Excerpted records:
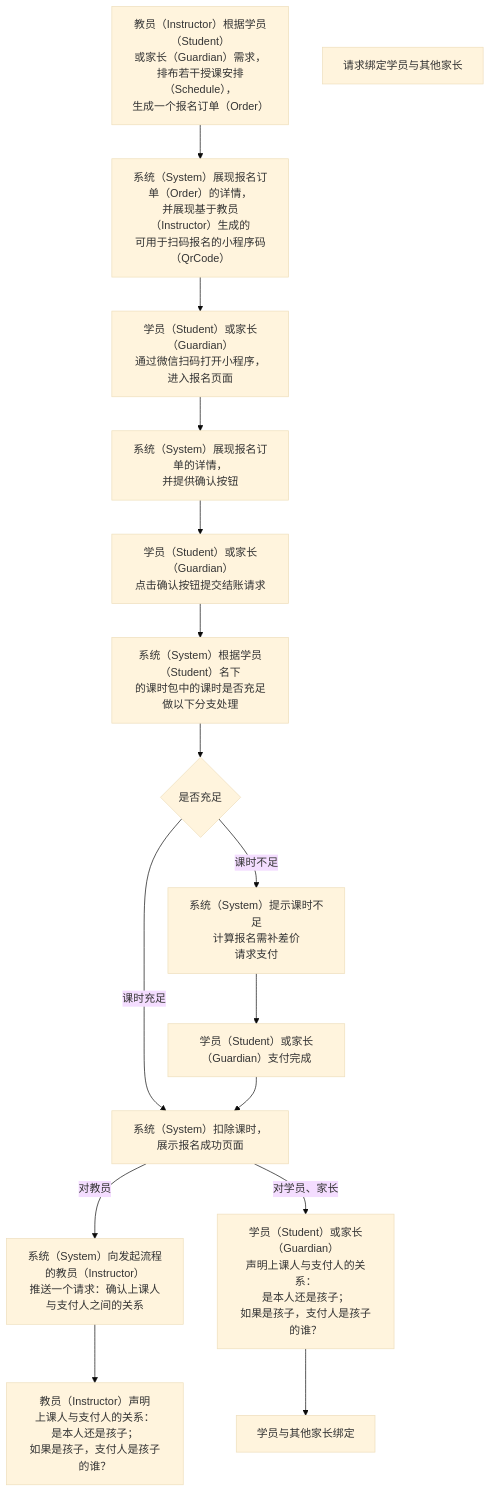
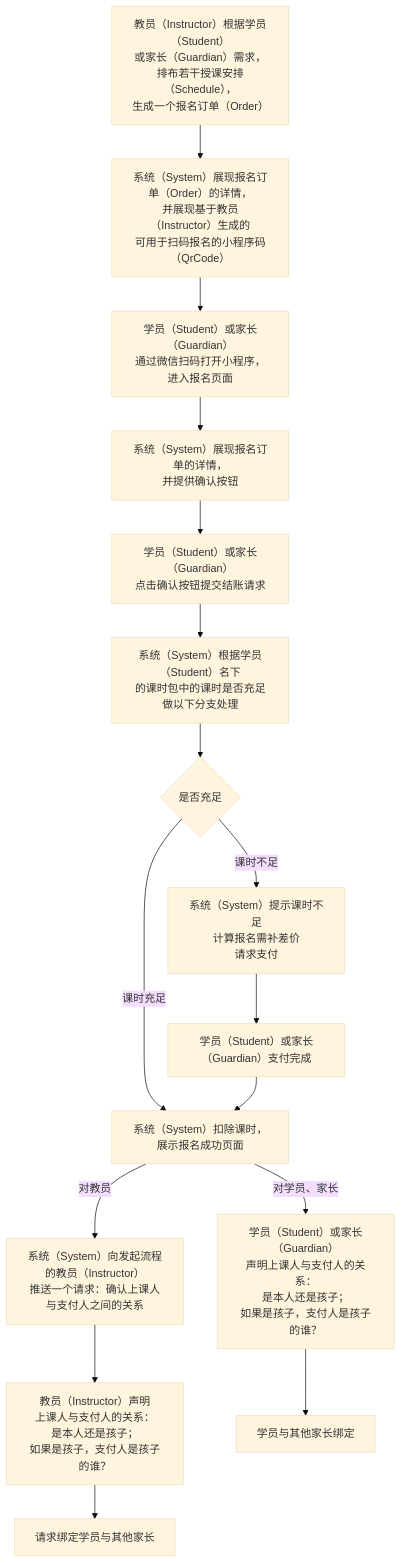
One commit to world-wide-web/sign changed the diagram in 用例/报名.md. Above: the diagram before and after it, drawn with Mermaid (base theme). The commit also changed other lines of this file, not shown here.

````diff
--- a/用例/报名.md
+++ b/用例/报名.md
@@ -8,48 +8,49 @@
 ```mermaid
 graph TD
 
 生成报名订单-->生成报名码
 生成报名码-->扫码报名
 扫码报名-->展现报名订单
 展现报名订单-->确认并提交结账请求
 确认并提交结账请求-->检查课时数量
 检查课时数量-->判断课时数量
 判断课时数量--课时充足-->扣课并提示报名成功
 判断课时数量--课时不足-->请求支付
 请求支付-->支付完成
 支付完成-->扣课并提示报名成功
 扣课并提示报名成功--对教员-->请求身份声明
 扣课并提示报名成功--"对学员、家长"-->支付人身份声明
 请求身份声明-->教员代理身份声明
+教员代理身份声明-->请求绑定学员与其他家长
 支付人身份声明-->学员与其他家长绑定
 
 生成报名订单["<center>教员（Instructor）根据学员（Student）<br>或家长（Guardian）需求，<br>排布若干授课安排（Schedule），<br>生成一个报名订单（Order）</center>"]
 
 生成报名码["<center>系统（System）展现报名订单（Order）的详情，<br>并展现基于教员（Instructor）生成的<br>可用于扫码报名的小程序码（QrCode）</center>"]
 
 扫码报名["<center>学员（Student）或家长（Guardian）<br>通过微信扫码打开小程序，进入报名页面</center>"]
 
 展现报名订单["<center>系统（System）展现报名订单的详情，<br>并提供确认按钮</center>"]
 
 确认并提交结账请求["<center>学员（Student）或家长（Guardian）<br>点击确认按钮提交结账请求</center>"]
 
 检查课时数量["<center>系统（System）根据学员（Student）名下<br>的课时包中的课时是否充足做以下分支处理</center>"]
 
 判断课时数量{"<center>是否充足</center>"}
 
 请求支付["<center>系统（System）提示课时不足<br>计算报名需补差价<br>请求支付</center>"]
 
 支付完成["<center>学员（Student）或家长（Guardian）支付完成</center>"]
 
 扣课并提示报名成功["<center>系统（System）扣除课时，展示报名成功页面</center>"]
 
 请求身份声明["<center>系统（System）向发起流程的教员（Instructor）<br>推送一个请求：确认上课人与支付人之间的关系</center>"]
 
 支付人身份声明["<center>学员（Student）或家长（Guardian）<br>声明上课人与支付人的关系：<br>是本人还是孩子；<br>如果是孩子，支付人是孩子的谁？</center>"]
 
 教员代理身份声明["<center>教员（Instructor）声明<br>上课人与支付人的关系：<br>是本人还是孩子；<br>如果是孩子，支付人是孩子的谁？</center>"]
 
 请求绑定学员与其他家长
 
 学员与其他家长绑定
 ```
````
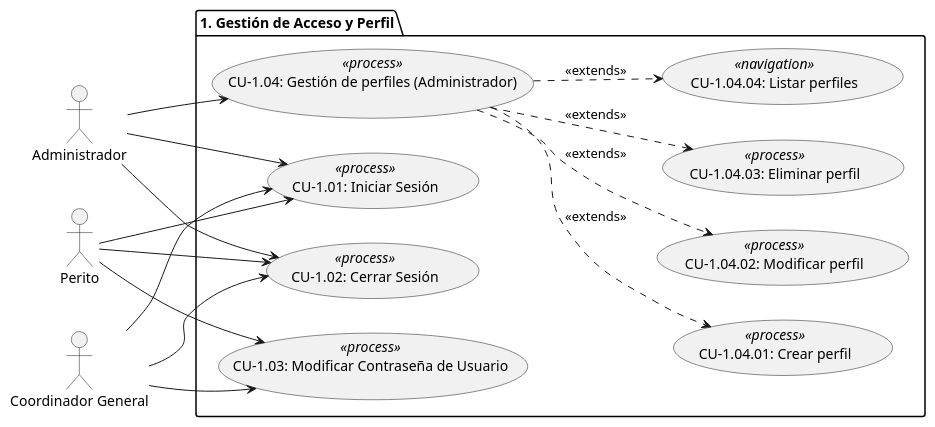
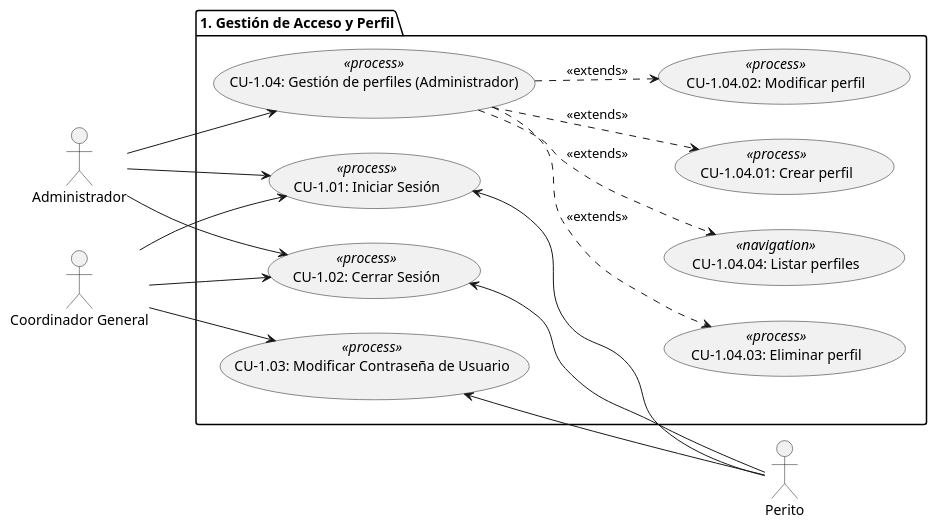
The diagram in CU1.puml (c4lvar3z7/Doc-ForenSys), drawn with PlantUML before and after one commit. The commit also changed 2 other files, not shown here.

Commit message:
Diagrama de paquetes de casos de uso han sido simplificados para mejorar su legibilidad

```diff
--- a/CU1.puml
+++ b/CU1.puml
@@ -1,36 +1,53 @@
 @startuml
 left to right direction
 
 actor :Administrador: as Admin
+actor :Coordinador General: as Coordinador
 actor :Perito: as Perito
-actor :Coordinador General: as Coordinador
 
 package "1. Gestión de Acceso y Perfil" {
-    usecase "CU-1.01: Iniciar Sesión" as CU_1_01 <<process>>
-    usecase "CU-1.02: Cerrar Sesión" as CU_1_02 <<process>>
-    usecase "CU-1.03: Modificar Contraseña de Usuario" as CU_1_03 <<process>>
-    
+
+    together {
+        usecase "CU-1.01: Iniciar Sesión" as CU_1_01 <<process>>
+        usecase "CU-1.02: Cerrar Sesión" as CU_1_02 <<process>>
+        usecase "CU-1.03: Modificar Contraseña de Usuario" as CU_1_03 <<process>>
+    }
+
     usecase "CU-1.04: Gestión de perfiles (Administrador)" as CU_1_04 <<process>>
+
     usecase "CU-1.04.01: Crear perfil" as CU_1_04_01 <<process>>
     usecase "CU-1.04.02: Modificar perfil" as CU_1_04_02 <<process>>
     usecase "CU-1.04.03: Eliminar perfil" as CU_1_04_03 <<process>>
     usecase "CU-1.04.04: Listar perfiles" as CU_1_04_04 <<navigation>>
-    
+
+    ' Fuerza CU_1_04 debajo de los otros CU
+    ' CU_1_03 -[hidden]up-> CU_1_04
+    ' CU_1_02 -[hidden]-> CU_1_03
+    'CU_1_04 -[hidden]down-> CU_1_02
+
     CU_1_04 ..> CU_1_04_01 : <<extends>>
     CU_1_04 ..> CU_1_04_02 : <<extends>>
     CU_1_04 ..> CU_1_04_03 : <<extends>>
     CU_1_04 ..> CU_1_04_04 : <<extends>>
 }
 
-Perito --> CU_1_01
-Perito --> CU_1_02
-Perito --> CU_1_03
+'Perito --> CU_1_01
+'Perito --> CU_1_02
+'Perito --> CU_1_03
+
+CU_1_01 <-- Perito 
+CU_1_02 <-- Perito 
+CU_1_03 <-- Perito 
 
 Coordinador --> CU_1_01
 Coordinador --> CU_1_02
 Coordinador --> CU_1_03
 
-Admin --> CU_1_01
-Admin --> CU_1_02
-Admin --> CU_1_04
-@endum
+'CU_1_01 <-- Admin 
+'CU_1_02 <-- Admin 
+'CU_1_04 <-- Admin 
+
+Admin --> CU_1_01 
+Admin --> CU_1_02 
+Admin --> CU_1_04 
+@enduml
```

How to complete this task: Copy out every line above where "支付人身份声明" is present.

Response below:
 扣课并提示报名成功--"对学员、家长"-->支付人身份声明
 支付人身份声明-->学员与其他家长绑定
 支付人身份声明["<center>学员（Student）或家长（Guardian）<br>声明上课人与支付人的关系：<br>是本人还是孩子；<br>如果是孩子，支付人是孩子的谁？</center>"]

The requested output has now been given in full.